**Exercise objective**
What is needed is an exact copy of the records below, without the pictures.

===

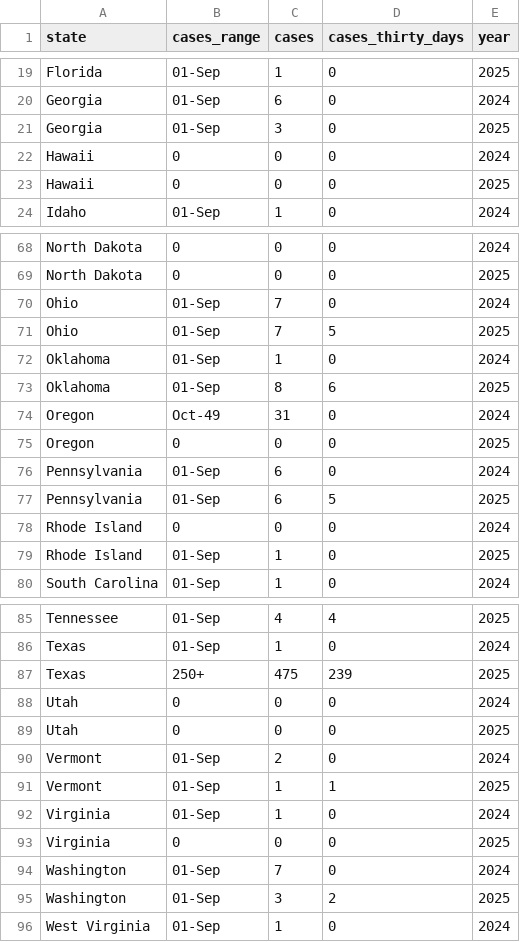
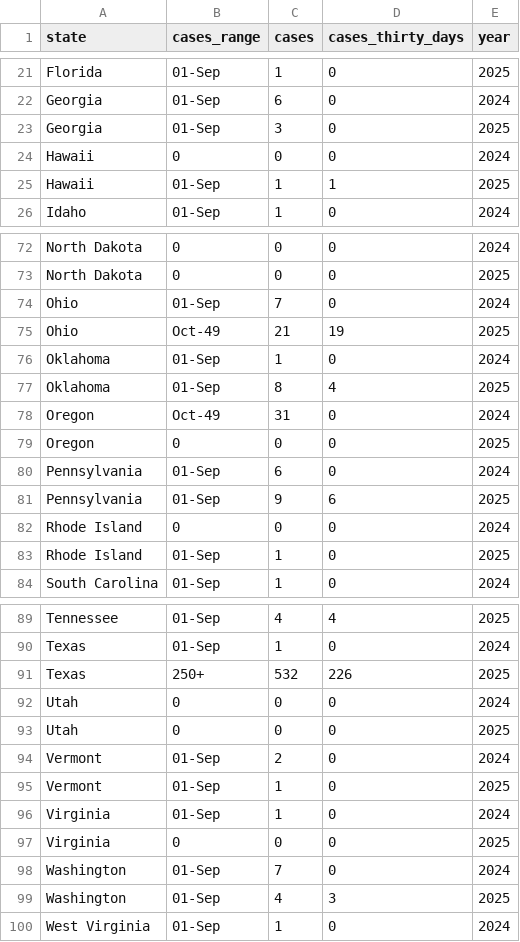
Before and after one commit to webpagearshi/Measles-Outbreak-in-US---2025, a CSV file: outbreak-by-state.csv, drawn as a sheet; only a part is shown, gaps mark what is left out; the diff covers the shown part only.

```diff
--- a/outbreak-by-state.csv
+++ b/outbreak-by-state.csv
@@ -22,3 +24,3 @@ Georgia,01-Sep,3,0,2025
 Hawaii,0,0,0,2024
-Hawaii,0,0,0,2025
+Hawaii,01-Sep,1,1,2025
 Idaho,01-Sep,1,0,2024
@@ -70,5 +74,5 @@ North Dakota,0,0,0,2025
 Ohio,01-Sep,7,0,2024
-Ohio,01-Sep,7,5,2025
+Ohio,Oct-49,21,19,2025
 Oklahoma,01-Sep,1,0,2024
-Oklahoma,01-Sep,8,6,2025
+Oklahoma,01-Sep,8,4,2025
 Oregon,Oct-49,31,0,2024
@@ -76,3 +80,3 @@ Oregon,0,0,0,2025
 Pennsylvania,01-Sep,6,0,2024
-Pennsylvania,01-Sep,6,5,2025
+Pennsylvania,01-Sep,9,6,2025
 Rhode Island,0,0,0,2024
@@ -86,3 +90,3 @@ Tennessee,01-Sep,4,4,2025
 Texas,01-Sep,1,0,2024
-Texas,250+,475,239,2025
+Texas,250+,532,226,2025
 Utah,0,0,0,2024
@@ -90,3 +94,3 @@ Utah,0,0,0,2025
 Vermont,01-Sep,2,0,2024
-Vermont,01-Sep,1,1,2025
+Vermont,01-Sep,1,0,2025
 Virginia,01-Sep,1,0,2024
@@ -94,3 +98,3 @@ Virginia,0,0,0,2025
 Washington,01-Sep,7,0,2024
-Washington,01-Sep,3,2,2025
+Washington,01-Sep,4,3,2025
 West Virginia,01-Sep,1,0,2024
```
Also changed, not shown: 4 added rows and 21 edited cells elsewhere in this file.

===

**Reply**
Before and after one commit to webpagearshi/Measles-Outbreak-in-US---2025, a CSV file: outbreak-by-state.csv, drawn as a sheet; only a part is shown, gaps mark what is left out; the diff covers the shown part only.

```diff
--- a/outbreak-by-state.csv
+++ b/outbreak-by-state.csv
@@ -22,3 +24,3 @@ Georgia,01-Sep,3,0,2025
 Hawaii,0,0,0,2024
-Hawaii,0,0,0,2025
+Hawaii,01-Sep,1,1,2025
 Idaho,01-Sep,1,0,2024
@@ -70,5 +74,5 @@ North Dakota,0,0,0,2025
 Ohio,01-Sep,7,0,2024
-Ohio,01-Sep,7,5,2025
+Ohio,Oct-49,21,19,2025
 Oklahoma,01-Sep,1,0,2024
-Oklahoma,01-Sep,8,6,2025
+Oklahoma,01-Sep,8,4,2025
 Oregon,Oct-49,31,0,2024
@@ -76,3 +80,3 @@ Oregon,0,0,0,2025
 Pennsylvania,01-Sep,6,0,2024
-Pennsylvania,01-Sep,6,5,2025
+Pennsylvania,01-Sep,9,6,2025
 Rhode Island,0,0,0,2024
@@ -86,3 +90,3 @@ Tennessee,01-Sep,4,4,2025
 Texas,01-Sep,1,0,2024
-Texas,250+,475,239,2025
+Texas,250+,532,226,2025
 Utah,0,0,0,2024
@@ -90,3 +94,3 @@ Utah,0,0,0,2025
 Vermont,01-Sep,2,0,2024
-Vermont,01-Sep,1,1,2025
+Vermont,01-Sep,1,0,2025
 Virginia,01-Sep,1,0,2024
@@ -94,3 +98,3 @@ Virginia,0,0,0,2025
 Washington,01-Sep,7,0,2024
-Washington,01-Sep,3,2,2025
+Washington,01-Sep,4,3,2025
 West Virginia,01-Sep,1,0,2024
```
Also changed, not shown: 4 added rows and 21 edited cells elsewhere in this file.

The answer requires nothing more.